Posted on June 30th, 2009 8 comments
Maker: Naxat Soft
Release Date: 9/14/88
Price: 5200 yen
Media: HuCard (2 Mbit)
PC Engine FAN Score: 22.66 / 30.00
Kōgien: “The pinball table is laden with aliens which you must defeat through your ball control. Fulfill the required conditions and shoot the ball into the alien’s mouth to reach a bonus stage. The enormous table is divided into two vertical screens.”
A couple of firsts in PCE history here — the first game from Naxat Soft, and by relation (since they coded a lot of their PCE games), the first of several classic titles on the system that Compile was involved with. (The TG16 release of Alien Crush has a Hudson Soft credit, but I don’t know how they got into the act, unless they were responsible for redrawing the US version’s title screen — the only difference between the two cards.)

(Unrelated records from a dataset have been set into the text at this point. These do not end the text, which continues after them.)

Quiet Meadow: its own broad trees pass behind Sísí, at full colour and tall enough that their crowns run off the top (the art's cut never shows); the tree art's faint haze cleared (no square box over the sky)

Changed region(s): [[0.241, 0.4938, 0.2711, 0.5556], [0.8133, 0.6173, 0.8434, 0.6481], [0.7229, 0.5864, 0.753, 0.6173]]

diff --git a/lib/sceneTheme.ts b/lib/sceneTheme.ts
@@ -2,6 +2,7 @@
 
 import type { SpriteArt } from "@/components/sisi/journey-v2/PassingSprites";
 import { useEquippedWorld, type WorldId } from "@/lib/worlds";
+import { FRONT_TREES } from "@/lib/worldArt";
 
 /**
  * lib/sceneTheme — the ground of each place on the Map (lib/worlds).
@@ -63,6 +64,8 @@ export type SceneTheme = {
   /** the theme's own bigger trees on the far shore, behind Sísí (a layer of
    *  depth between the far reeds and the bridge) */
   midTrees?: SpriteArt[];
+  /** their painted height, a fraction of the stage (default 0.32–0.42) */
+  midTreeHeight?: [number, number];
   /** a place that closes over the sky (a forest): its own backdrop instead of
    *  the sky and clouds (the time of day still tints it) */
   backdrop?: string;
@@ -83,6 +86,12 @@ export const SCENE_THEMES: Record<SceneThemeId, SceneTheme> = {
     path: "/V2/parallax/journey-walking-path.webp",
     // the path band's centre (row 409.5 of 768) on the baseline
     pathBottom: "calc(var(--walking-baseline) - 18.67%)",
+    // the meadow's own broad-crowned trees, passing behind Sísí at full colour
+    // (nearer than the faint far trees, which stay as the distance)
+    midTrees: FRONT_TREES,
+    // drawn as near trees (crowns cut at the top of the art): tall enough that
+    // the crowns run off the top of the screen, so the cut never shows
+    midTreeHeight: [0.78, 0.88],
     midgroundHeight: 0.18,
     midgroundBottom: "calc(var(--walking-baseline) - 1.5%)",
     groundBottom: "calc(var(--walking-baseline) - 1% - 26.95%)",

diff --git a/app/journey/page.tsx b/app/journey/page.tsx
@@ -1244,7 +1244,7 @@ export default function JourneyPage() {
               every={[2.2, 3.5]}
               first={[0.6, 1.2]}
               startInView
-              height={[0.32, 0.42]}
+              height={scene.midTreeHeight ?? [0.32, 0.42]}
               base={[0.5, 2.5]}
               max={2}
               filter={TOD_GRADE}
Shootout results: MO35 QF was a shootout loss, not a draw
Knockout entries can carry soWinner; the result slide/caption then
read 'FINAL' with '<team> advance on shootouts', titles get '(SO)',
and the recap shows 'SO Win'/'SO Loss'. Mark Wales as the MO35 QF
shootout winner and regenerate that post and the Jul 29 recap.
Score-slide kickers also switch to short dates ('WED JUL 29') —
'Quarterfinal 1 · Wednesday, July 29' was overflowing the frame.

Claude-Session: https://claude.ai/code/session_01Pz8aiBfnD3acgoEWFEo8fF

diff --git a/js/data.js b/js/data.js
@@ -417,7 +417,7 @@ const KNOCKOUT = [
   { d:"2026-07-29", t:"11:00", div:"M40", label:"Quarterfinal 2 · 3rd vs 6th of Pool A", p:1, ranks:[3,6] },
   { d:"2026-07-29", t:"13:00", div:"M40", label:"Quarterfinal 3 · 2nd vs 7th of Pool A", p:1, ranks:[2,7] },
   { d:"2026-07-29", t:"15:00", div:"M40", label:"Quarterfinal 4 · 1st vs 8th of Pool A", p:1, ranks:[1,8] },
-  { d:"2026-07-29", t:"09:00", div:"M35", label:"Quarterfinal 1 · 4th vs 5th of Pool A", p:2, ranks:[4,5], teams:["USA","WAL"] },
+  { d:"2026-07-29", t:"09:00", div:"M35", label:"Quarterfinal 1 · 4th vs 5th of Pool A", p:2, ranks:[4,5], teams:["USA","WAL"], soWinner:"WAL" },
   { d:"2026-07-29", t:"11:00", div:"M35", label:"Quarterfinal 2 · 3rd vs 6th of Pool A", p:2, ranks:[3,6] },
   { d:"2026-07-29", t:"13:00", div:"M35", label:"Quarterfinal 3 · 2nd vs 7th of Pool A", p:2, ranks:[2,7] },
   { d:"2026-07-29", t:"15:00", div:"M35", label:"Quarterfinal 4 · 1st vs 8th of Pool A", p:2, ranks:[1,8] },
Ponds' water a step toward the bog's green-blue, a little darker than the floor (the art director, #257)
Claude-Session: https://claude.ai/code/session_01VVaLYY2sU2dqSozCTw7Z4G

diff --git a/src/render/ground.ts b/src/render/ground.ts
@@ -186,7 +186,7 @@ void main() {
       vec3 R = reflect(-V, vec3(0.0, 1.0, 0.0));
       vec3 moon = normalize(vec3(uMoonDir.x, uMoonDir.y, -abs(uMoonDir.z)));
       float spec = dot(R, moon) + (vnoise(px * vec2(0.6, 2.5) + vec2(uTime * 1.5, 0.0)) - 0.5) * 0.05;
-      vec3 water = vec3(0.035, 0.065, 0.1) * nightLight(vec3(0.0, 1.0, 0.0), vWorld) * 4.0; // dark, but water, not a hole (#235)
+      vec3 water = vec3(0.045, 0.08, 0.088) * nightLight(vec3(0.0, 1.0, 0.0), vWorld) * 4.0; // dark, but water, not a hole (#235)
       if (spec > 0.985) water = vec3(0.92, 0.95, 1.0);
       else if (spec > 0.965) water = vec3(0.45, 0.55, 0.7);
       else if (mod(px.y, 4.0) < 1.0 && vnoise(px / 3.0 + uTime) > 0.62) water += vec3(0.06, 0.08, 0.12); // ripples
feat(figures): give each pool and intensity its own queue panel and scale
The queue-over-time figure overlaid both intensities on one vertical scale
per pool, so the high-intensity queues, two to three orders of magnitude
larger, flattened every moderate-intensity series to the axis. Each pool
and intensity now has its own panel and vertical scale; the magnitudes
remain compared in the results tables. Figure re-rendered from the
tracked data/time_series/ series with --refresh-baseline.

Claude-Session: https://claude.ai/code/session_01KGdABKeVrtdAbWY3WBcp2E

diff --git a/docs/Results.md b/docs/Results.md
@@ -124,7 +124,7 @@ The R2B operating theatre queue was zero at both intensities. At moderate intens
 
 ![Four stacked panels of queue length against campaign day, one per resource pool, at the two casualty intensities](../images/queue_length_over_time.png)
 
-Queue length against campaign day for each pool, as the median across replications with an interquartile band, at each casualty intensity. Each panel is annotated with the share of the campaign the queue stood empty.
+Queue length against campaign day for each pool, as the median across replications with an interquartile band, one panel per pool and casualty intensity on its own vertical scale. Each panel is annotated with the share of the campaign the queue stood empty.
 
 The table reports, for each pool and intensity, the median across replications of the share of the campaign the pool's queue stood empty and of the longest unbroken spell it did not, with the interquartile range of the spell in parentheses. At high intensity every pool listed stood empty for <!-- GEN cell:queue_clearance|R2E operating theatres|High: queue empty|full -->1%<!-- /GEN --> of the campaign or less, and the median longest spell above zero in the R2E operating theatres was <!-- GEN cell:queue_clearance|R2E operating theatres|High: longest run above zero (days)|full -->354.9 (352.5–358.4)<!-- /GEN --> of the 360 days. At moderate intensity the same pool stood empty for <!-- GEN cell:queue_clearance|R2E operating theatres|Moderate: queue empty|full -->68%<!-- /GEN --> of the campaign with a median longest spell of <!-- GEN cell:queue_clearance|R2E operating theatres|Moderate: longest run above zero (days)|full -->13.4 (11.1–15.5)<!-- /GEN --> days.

I could write an MBA thesis about Compile — the company that made its new employees wear pink shirts for the first year on the job — but I want to save that for later so I can discuss Naxat Soft/Taxan/Kaga Electronics. At the late ’80s, there was only Kaga Tech, an electronics distributor that used “Taxan” as their US/Europe consumer brand. Largely they worked in monitors, and I remember all the Apple IIs in the middle-school lab sporting off-brown Taxan amber-screen jobbies. They went into the video-game biz big in 1988, taking a surprisingly hardcore approach to the console industry. Naxat released games like…well, Alien Crush; Taxan licensed classics like Star Soldier and commissioned the chronically underappreciated KID shooter Burai Fighter exclusively for America. The Naxat label survived through the 16-bit generation before losing its way on the PlayStation and releasing everything from soccer simulations to ridiculous fighting game Killing Zone; they changed names to Kaga Tech in 1998 and gradually descended into girl-game purgatory.
The PCE was Naxat’s canvas of choice; they put out 50 games on the thing and were one of the few third-parties in Japan to throw a bone at the PC-FX, albeit a rotten mahjong one. Their debut effort is, I feel, a game that defines the early PCE better than most other titles — dark, dank, not appetizing to casuals, more rewarding as you plunge more and more time into it. The game’s a little bare-bones by modern standards — one two-screen pinball table, four bonus stages that are all kind of the same thing; Devil’s Crush improved mightily on those faults — but in many ways, it’s the most impactful release of the TG16 launch era. Everything oozes atmosphere, from that cute hive-mind thingie on the bottom screen to the bonus-screen music, which uses a bass instrument that sounds like it came off an Atari 2600. Can’t get enough of it.
I wonder if NEC should’ve pushed this a little harder in America. Aliens wasn’t that old back then, either. The game has some programming issues that could’ve used fixing — it’s disorienting when the ball flits between screens rapidly, and the sound effects have a tendency to horn in on the music channels, ruining the song — but it’s still an amazing piece of audiovisual work.
Alien Crush is perhaps famous for its ending — a silly, 5-second-long one, accessible only by spending approximately 12 hours straight, no saving or passwords or nothin’, to max out your score. Instead of inlining that video, I want you to view this general gameplay clip, which should give some clue to both the game’s primitive pinball simplicity and that atmosphere I keep harping on.